Status
The Stillaguamish River and many of its tributary streams exceed Washington State water quality recreational contact standards for fecal coliform bacteria. That means it can be unsafe for you, your family members, and your pets to come in contact with these waters. Fecal coliform is a widely used indicator of the presence of other organisms that can cause illnesses such as typhoid, cholera, dysentery and hepatitis A. Fecal coliform is bacteria found in the feces of warm blooded animals including humans and other mammals. Sources of fecal bacterial pollution in the CWD include human sewage, livestock, pets, and wildlife. 

SourcesofFecalColiformBacteria
In 2007, Snohomish County published the State of the Stilly Report summarizing conditions and trends associated with County sampling locations in the Stillaguamish Watershed. This report found that while high fecal coliform levels were present, there was an improving trend for some stream and river segments partially due to wastewater treatment plant upgrades, dairy waste management, and septic system maintenance. While these sites demonstrated improvement or no change in a parameter, the report found that many still did not meet water quality standards.
In 2011, Snohomish County began using the Stillaguamish Microbial Water Quality Assessment (MQWA) methodology to identify sources of point and non-point pollution that require corrective action.  Existing water quality data for the ten year period of 2001-2011 were analyzed in order to assign each creek or river basin a “rank” corresponding to the level of bacterial pollution. The Portage Creek, Church Creek, and Lower Stillaguamish sub-basins exhibited the highest fecal coliform levels and were selected as priority areas to apply a focused pro-active approach to identify and correct potential bacteria pollution sources.  View the map at right for the locations of water quality sampling sites and their respective “ranks.”
 
Stilly MWQA Ranking - Fecal Coliform Sampling Stations
Water Quality Standards
The federal Clean Water Act requires all states restore waterways to be “fishable and swimmable.” Water quality standards, defined by Ecology, are the basis to restore, protect and regulate the quality of surface waters for aquatic life, public health and the use and enjoyment of our waters. Each water quality parameter, such as fecal coliform and dissolved oxygen, has criteria set forth for fresh water and marine water. 

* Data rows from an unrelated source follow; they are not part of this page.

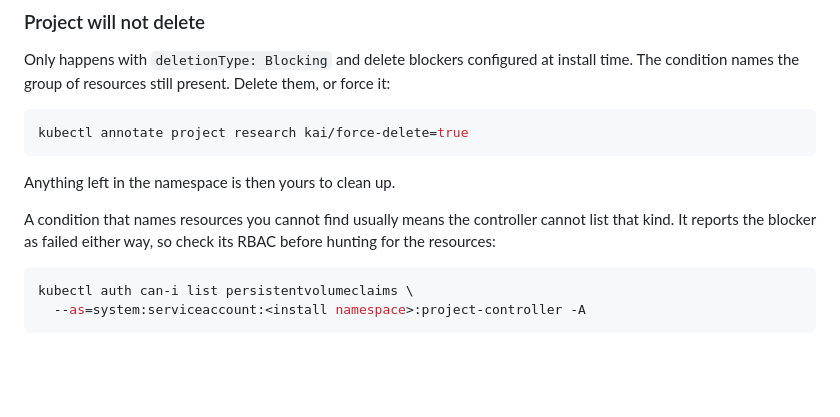
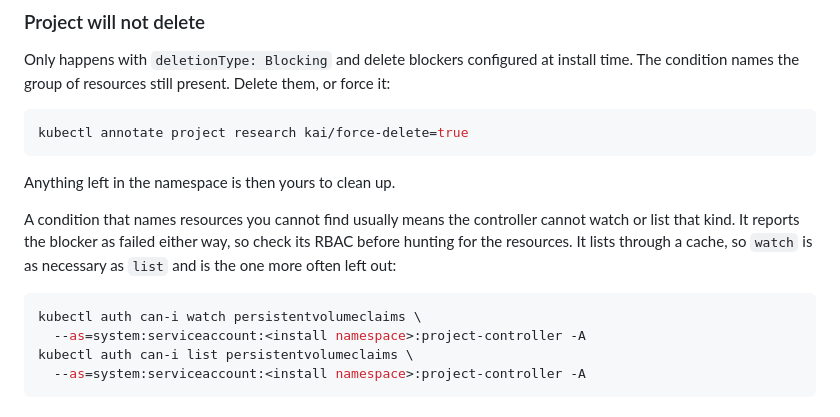
Before and after one commit to kai-scheduler/kai-resource-management, a Markdown page: docs/how-to/troubleshooting.md, the part around the change. Drawn GitHub-style; blank space fills up the shorter version.

Commit message:
docs: check watch, not just list, for a blocker's RBAC
Review feedback. The blocker lists through a cache, so a denied watch is
what actually fails, and list can pass while watch does not.

Co-Authored-By: Claude Opus 5 (1M context) <noreply@anthropic.com>
Signed-off-by: Natasha Romm <nromm@nvidia.com>

````diff
--- a/docs/how-to/troubleshooting.md
+++ b/docs/how-to/troubleshooting.md
@@ -232,11 +232,14 @@ kubectl annotate project research kai/force-delete=true
 
 Anything left in the namespace is then yours to clean up.
 
-A condition that names resources you cannot find usually means the controller cannot list
-that kind. It reports the blocker as failed either way, so check its RBAC before hunting
-for the resources:
+A condition that names resources you cannot find usually means the controller cannot watch
+or list that kind. It reports the blocker as failed either way, so check its RBAC before
+hunting for the resources. It lists through a cache, so `watch` is as necessary as `list`
+and is the one more often left out:
 
 ```bash
+kubectl auth can-i watch persistentvolumeclaims \
+  --as=system:serviceaccount:<install namespace>:project-controller -A
 kubectl auth can-i list persistentvolumeclaims \
   --as=system:serviceaccount:<install namespace>:project-controller -A
 ```
````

Detailed information on water quality standards can be found in the Washington State Department of Ecology (Ecology) Water Quality Standards for Surface Waters of the State of Washington.
Ecology compiles water quality sampling results and assesses fresh and marine waters for compliance with water quality standards. Those that do not meet standards are placed on the 303(d) list. A description of the process and tools to locate waters exceeding fecal coliform standards can be found here.

Water quality clean-up plans or Total Maximum Daily Load (TMDL) plans are developed and implemented for waters placed on the 303(d) list. The Stillaguamish River Multi-Parameter TMDL describes the problems and actions stakeholders, including the public, can take to improve water quality.
Water Quality Monitoring
Water Quality Resources
    • Determine whether potential Discretionary Fund projects are within the boundaries of the Clean Water District
    • Measure distance of proposed projects to surface waters and impaired water bodies
    • Identify bacterial water quality conditions at water quality monitoring stations
    • View funded and completed Discretionary Fund projects.